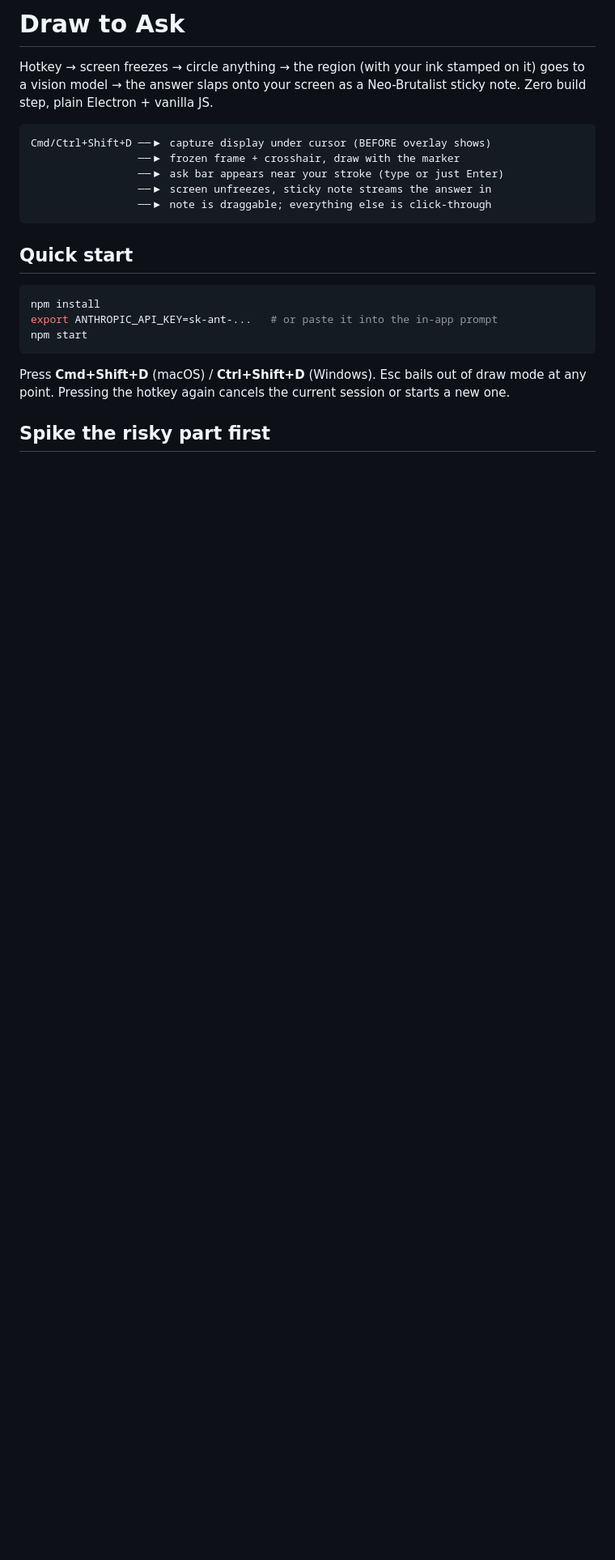
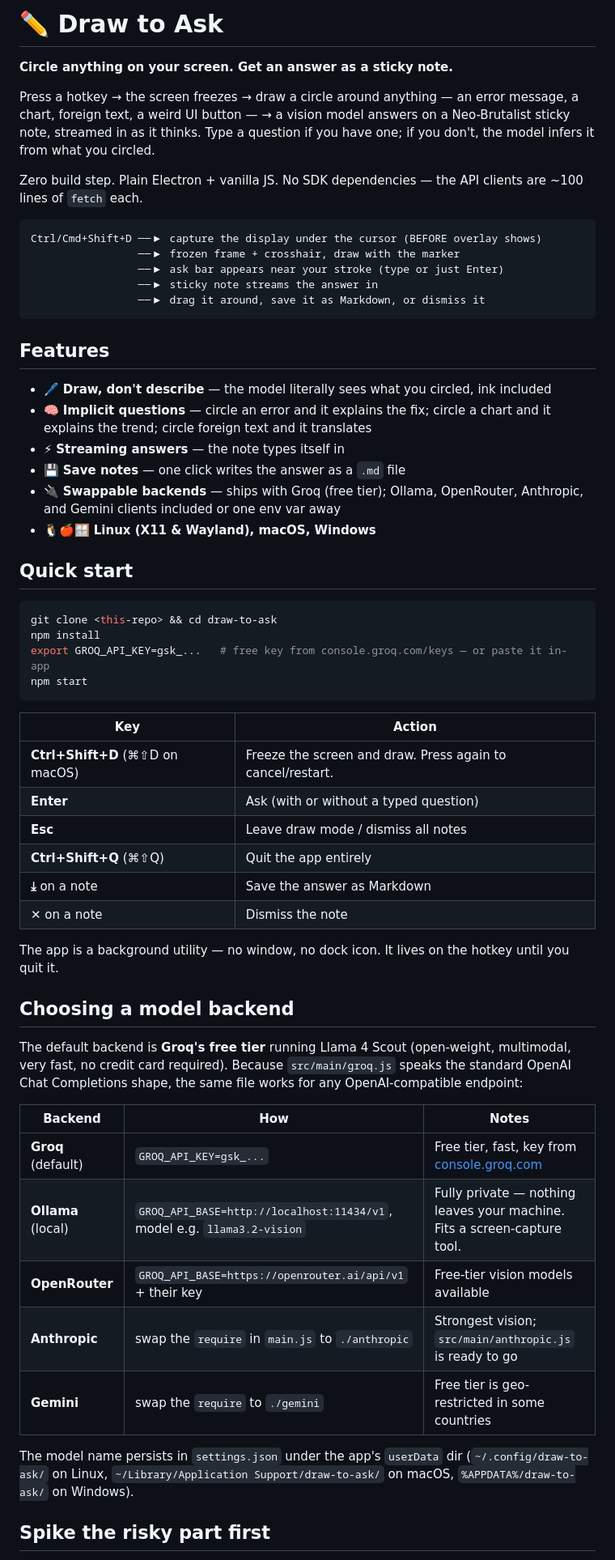
Before and after one commit to sub-aina/Draw-to-ask, a Markdown page: README.md, the part around one of its changes. Shown at 81% size. GitHub-like rendering; blank space fills up the shorter version.

````diff
--- a/README.md
+++ b/README.md
@@ -1,28 +1,74 @@
-# Draw to Ask
+# ✏️ Draw to Ask
 
-Hotkey → screen freezes → circle anything → the region (with your ink stamped
-on it) goes to a vision model → the answer slaps onto your screen as a
-Neo-Brutalist sticky note. Zero build step, plain Electron + vanilla JS.
+**Circle anything on your screen. Get an answer as a sticky note.**
+
+Press a hotkey → the screen freezes → draw a circle around anything — an error
+message, a chart, foreign text, a weird UI button — → a vision model answers on
+a Neo-Brutalist sticky note, streamed in as it thinks. Type a question if you
+have one; if you don't, the model infers it from what you circled.
+
+Zero build step. Plain Electron + vanilla JS. No SDK dependencies — the API
+clients are ~100 lines of `fetch` each.
 
 ```
-Cmd/Ctrl+Shift+D ──▶ capture display under cursor (BEFORE overlay shows)
+Ctrl/Cmd+Shift+D ──▶ capture the display under the cursor (BEFORE overlay shows)
                  ──▶ frozen frame + crosshair, draw with the marker
                  ──▶ ask bar appears near your stroke (type or just Enter)
-                 ──▶ screen unfreezes, sticky note streams the answer in
-                 ──▶ note is draggable; everything else is click-through
+                 ──▶ sticky note streams the answer in
+                 ──▶ drag it around, save it as Markdown, or dismiss it
 ```
+
+## Features
+
+- 🖊️ **Draw, don't describe** — the model literally sees what you circled,
+  ink included
+- 🧠 **Implicit questions** — circle an error and it explains the fix; circle
+  a chart and it explains the trend; circle foreign text and it translates
+- ⚡ **Streaming answers** — the note types itself in
+- 💾 **Save notes** — one click writes the answer as a `.md` file
+- 🔌 **Swappable backends** — ships with Groq (free tier); Ollama, OpenRouter,
+  Anthropic, and Gemini clients included or one env var away
+- 🐧🍎🪟 **Linux (X11 & Wayland), macOS, Windows**
 
 ## Quick start
 
 ```bash
+git clone <this-repo> && cd draw-to-ask
 npm install
-export ANTHROPIC_API_KEY=sk-ant-...   # or paste it into the in-app prompt
+export GROQ_API_KEY=gsk_...   # free key from console.groq.com/keys — or paste it in-app
 npm start
 ```
 
-Press **Cmd+Shift+D** (macOS) / **Ctrl+Shift+D** (Windows). Esc bails out of
-draw mode at any point. Pressing the hotkey again cancels the current session
-or starts a new one.
+| Key | Action |
+|---|---|
+| **Ctrl+Shift+D** (⌘⇧D on macOS) | Freeze the screen and draw. Press again to cancel/restart. |
+| **Enter** | Ask (with or without a typed question) |
+| **Esc** | Leave draw mode / dismiss all notes |
+| **Ctrl+Shift+Q** (⌘⇧Q) | Quit the app entirely |
+| **⤓** on a note | Save the answer as Markdown |
+| **✕** on a note | Dismiss the note |
+
+The app is a background utility — no window, no dock icon. It lives on the
+hotkey until you quit it.
+
+## Choosing a model backend
+
+The default backend is **Groq's free tier** running Llama 4 Scout (open-weight,
+multimodal, very fast, no credit card required). Because `src/main/groq.js`
+speaks the standard OpenAI Chat Completions shape, the same file works for any
+OpenAI-compatible endpoint:
+
+| Backend | How | Notes |
+|---|---|---|
+| **Groq** (default) | `GROQ_API_KEY=gsk_...` | Free tier, fast, key from [console.groq.com](https://console.groq.com/keys) |
+| **Ollama** (local) | `GROQ_API_BASE=http://localhost:11434/v1`, model e.g. `llama3.2-vision` | Fully private — nothing leaves your machine. Fits a screen-capture tool. |
+| **OpenRouter** | `GROQ_API_BASE=https://openrouter.ai/api/v1` + their key | Free-tier vision models available |
+| **Anthropic** | swap the `require` in `main.js` to `./anthropic` | Strongest vision; `src/main/anthropic.js` is ready to go |
+| **Gemini** | swap the `require` to `./gemini` | Free tier is geo-restricted in some countries |
+
+The model name persists in `settings.json` under the app's `userData` dir
+(`~/.config/draw-to-ask/` on Linux, `~/Library/Application Support/draw-to-ask/`
+on macOS, `%APPDATA%/draw-to-ask/` on Windows).
 
 ## Spike the risky part first
 
````
Also changed, not shown: other parts of README.md (+80 -69 lines).
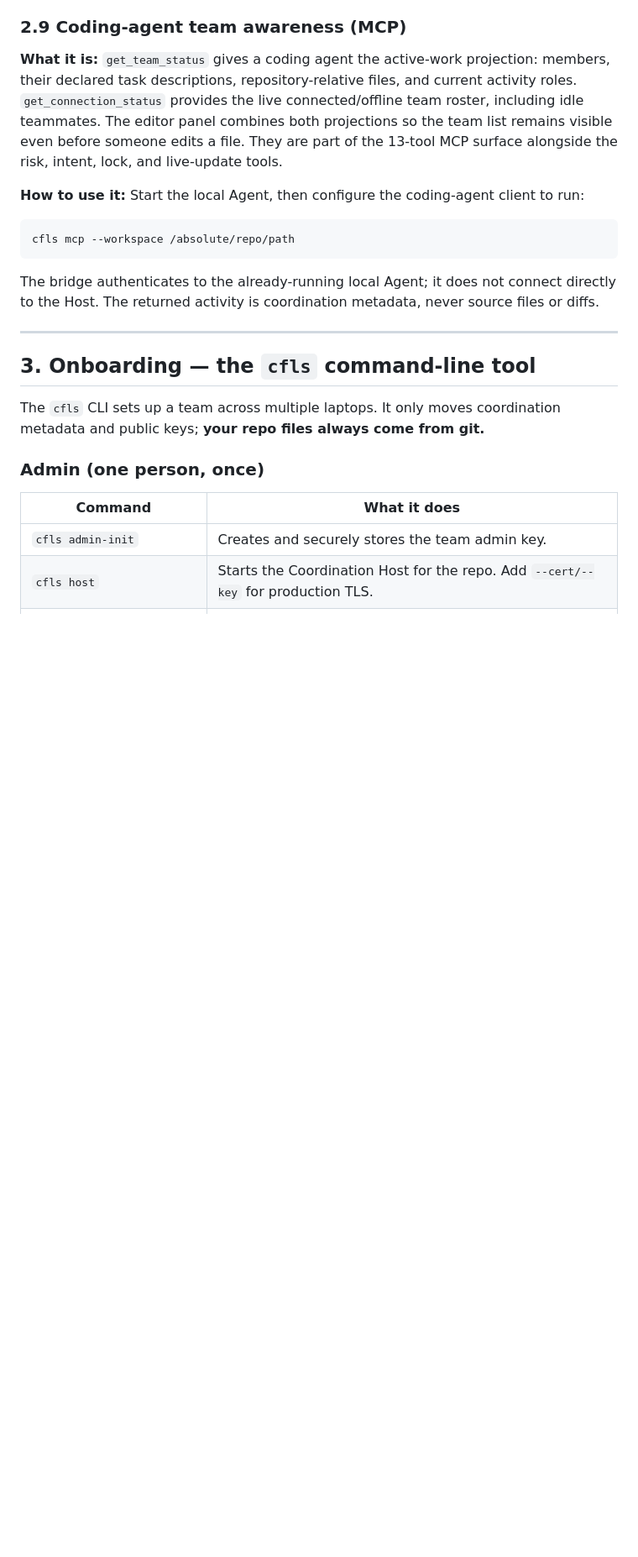
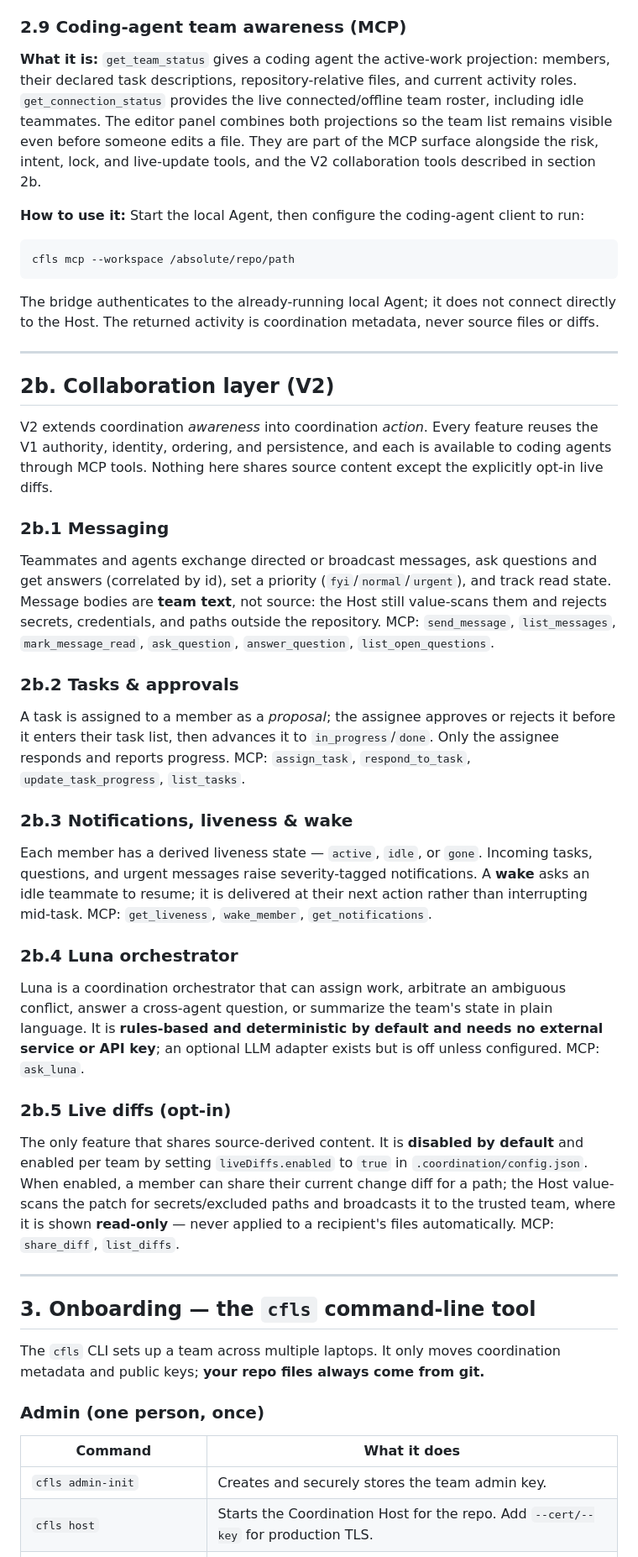
Before and after one commit to greninja-op/CFLS-Collaborative-File-Lock-Sync, a Markdown page: docs/features.md, the part around the change. Shown at 84% size. Rendered like a GitHub page; blank space fills up the shorter version.

```diff
--- a/docs/features.md
+++ b/docs/features.md
@@ -135,8 +135,8 @@ configuration.
 their declared task descriptions, repository-relative files, and current activity roles.
 `get_connection_status` provides the live connected/offline team roster, including idle
 teammates. The editor panel combines both projections so the team list remains visible even
-before someone edits a file. They are part of the 13-tool MCP surface alongside the risk,
-intent, lock, and live-update tools.
+before someone edits a file. They are part of the MCP surface alongside the risk, intent,
+lock, and live-update tools, and the V2 collaboration tools described in section 2b.
 
 **How to use it:** Start the local Agent, then configure the coding-agent client to run:
 
@@ -146,6 +146,51 @@ cfls mcp --workspace /absolute/repo/path
 
 The bridge authenticates to the already-running local Agent; it does not connect directly to
 the Host. The returned activity is coordination metadata, never source files or diffs.
+
+---
+
+## 2b. Collaboration layer (V2)
+
+V2 extends coordination *awareness* into coordination *action*. Every feature reuses the V1
+authority, identity, ordering, and persistence, and each is available to coding agents through
+MCP tools. Nothing here shares source content except the explicitly opt-in live diffs.
+
+### 2b.1 Messaging
+
+Teammates and agents exchange directed or broadcast messages, ask questions and get answers
+(correlated by id), set a priority (`fyi`/`normal`/`urgent`), and track read state. Message
+bodies are **team text**, not source: the Host still value-scans them and rejects secrets,
+credentials, and paths outside the repository. MCP: `send_message`, `list_messages`,
+`mark_message_read`, `ask_question`, `answer_question`, `list_open_questions`.
+
+### 2b.2 Tasks & approvals
+
+A task is assigned to a member as a *proposal*; the assignee approves or rejects it before it
+enters their task list, then advances it to `in_progress`/`done`. Only the assignee responds
+and reports progress. MCP: `assign_task`, `respond_to_task`, `update_task_progress`,
+`list_tasks`.
+
+### 2b.3 Notifications, liveness & wake
+
+Each member has a derived liveness state — `active`, `idle`, or `gone`. Incoming tasks,
+questions, and urgent messages raise severity-tagged notifications. A **wake** asks an idle
+teammate to resume; it is delivered at their next action rather than interrupting mid-task.
+MCP: `get_liveness`, `wake_member`, `get_notifications`.
+
+### 2b.4 Luna orchestrator
+
+Luna is a coordination orchestrator that can assign work, arbitrate an ambiguous conflict,
+answer a cross-agent question, or summarize the team's state in plain language. It is
+**rules-based and deterministic by default and needs no external service or API key**; an
+optional LLM adapter exists but is off unless configured. MCP: `ask_luna`.
+
+### 2b.5 Live diffs (opt-in)
+
+The only feature that shares source-derived content. It is **disabled by default** and enabled
+per team by setting `liveDiffs.enabled` to `true` in `.coordination/config.json`. When enabled,
+a member can share their current change diff for a path; the Host value-scans the patch for
+secrets/excluded paths and broadcasts it to the trusted team, where it is shown **read-only** —
+never applied to a recipient's files automatically. MCP: `share_diff`, `list_diffs`.
 
 ---
 
```
Also changed, not shown: README.md (+30 -1 lines).
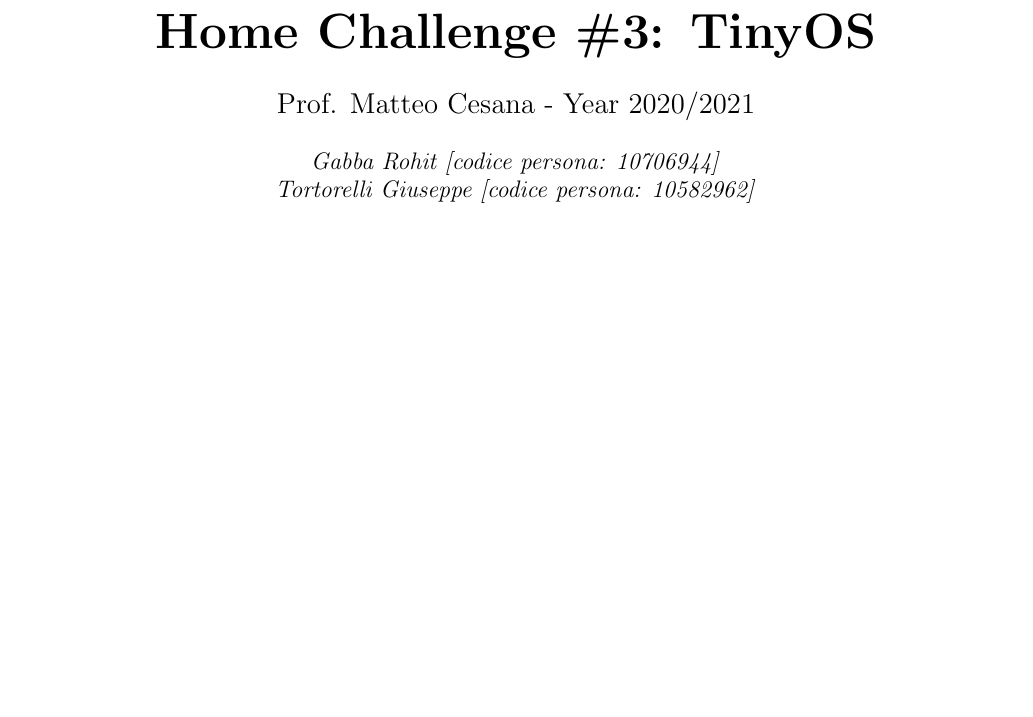
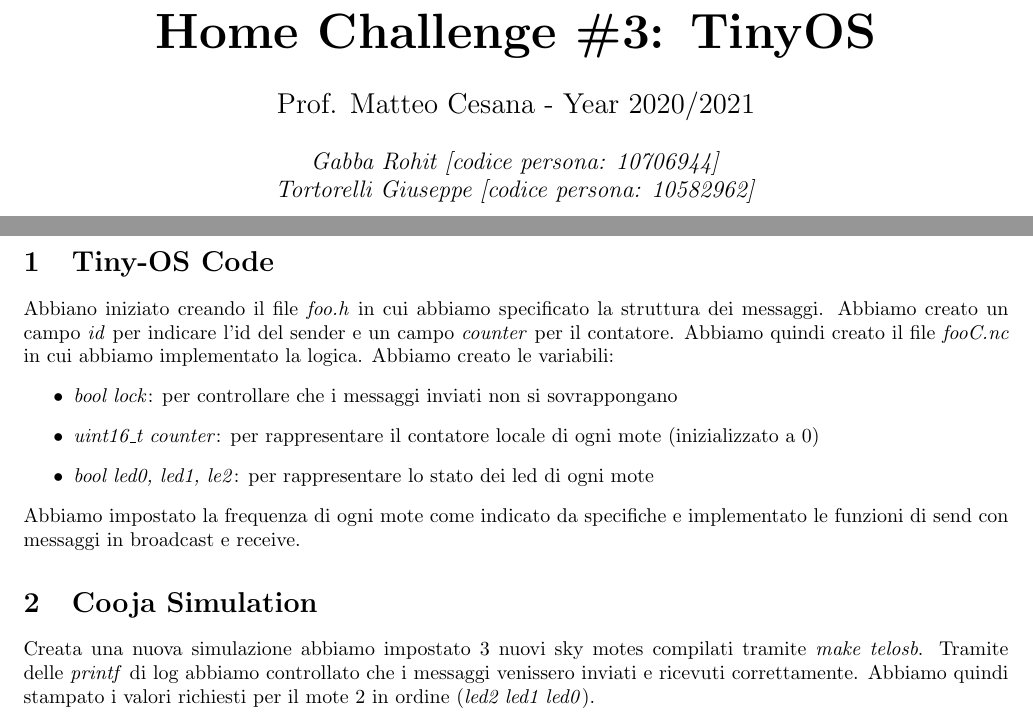
Before and after one commit to peppetort/IoT-2021-home-challeneges, a LaTeX document (Challenge_3/DOC/10582962_10706944.tex): part of the page before the commit and two parts of pages 1 and 2 of 2 after it, the two joined at a grey line, cut so that both start at the same text, the shorter picture padded with empty space. Compiled offline with pdfLaTeX.

Commit message:
Challenge 3 done

```diff
--- a/Challenge_3/DOC/10582962_10706944.tex
+++ b/Challenge_3/DOC/10582962_10706944.tex
@@ -26,5 +26,23 @@
 
 \pagebreak
 
+\section{Tiny-OS Code}
+Abbiano iniziato creando il file \textit{foo.h} in cui abbiamo specificato la struttura dei messaggi.
+Abbiamo creato un campo \textit{id} per indicare l'id del sender e un campo \textit{counter} per il contatore.
+Abbiamo quindi creato il file \textit{fooC.nc} in cui abbiamo implementato la logica.
+Abbiamo creato le variabili:
+\begin{itemize}
+   \item \textit{bool lock}: per controllare che i messaggi inviati non si sovrappongano
+   \item \textit{uint16\_t counter}: per rappresentare il contatore locale di ogni mote (inizializzato a 0)
+   \item \textit{bool led0, led1, le2}: per rappresentare lo stato dei led di ogni mote
+\end{itemize}
+Abbiamo impostato la frequenza di ogni mote come indicato da specifiche e implementato le funzioni di send con messaggi in broadcast e receive.
+
+
+\section{Cooja Simulation}
+Creata una nuova simulazione abbiamo impostato 3 nuovi sky motes compilati tramite \textit{make telosb}.
+Tramite delle \textit{printf} di log abbiamo controllato che i messaggi venissero inviati e ricevuti correttamente.
+Abbiamo quindi stampato i valori richiesti per il mote 2 in ordine (\textit{led2 led1 led0}).
+
 
 \end{document}
```
Also changed, not shown: Challenge_3/DOC/__latexindent_temp.tex (+18 -0 lines), Challenge_3/values.txt (added, +1 -0 lines), Challenge_3/DOC/10582962_10706944.pdf, Challenge_3/Makefile (added), 3 other files.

※

§ **What is being asked**
Across the entries above, state how many lines include the string "They", with no other text.

§ **Answer**
2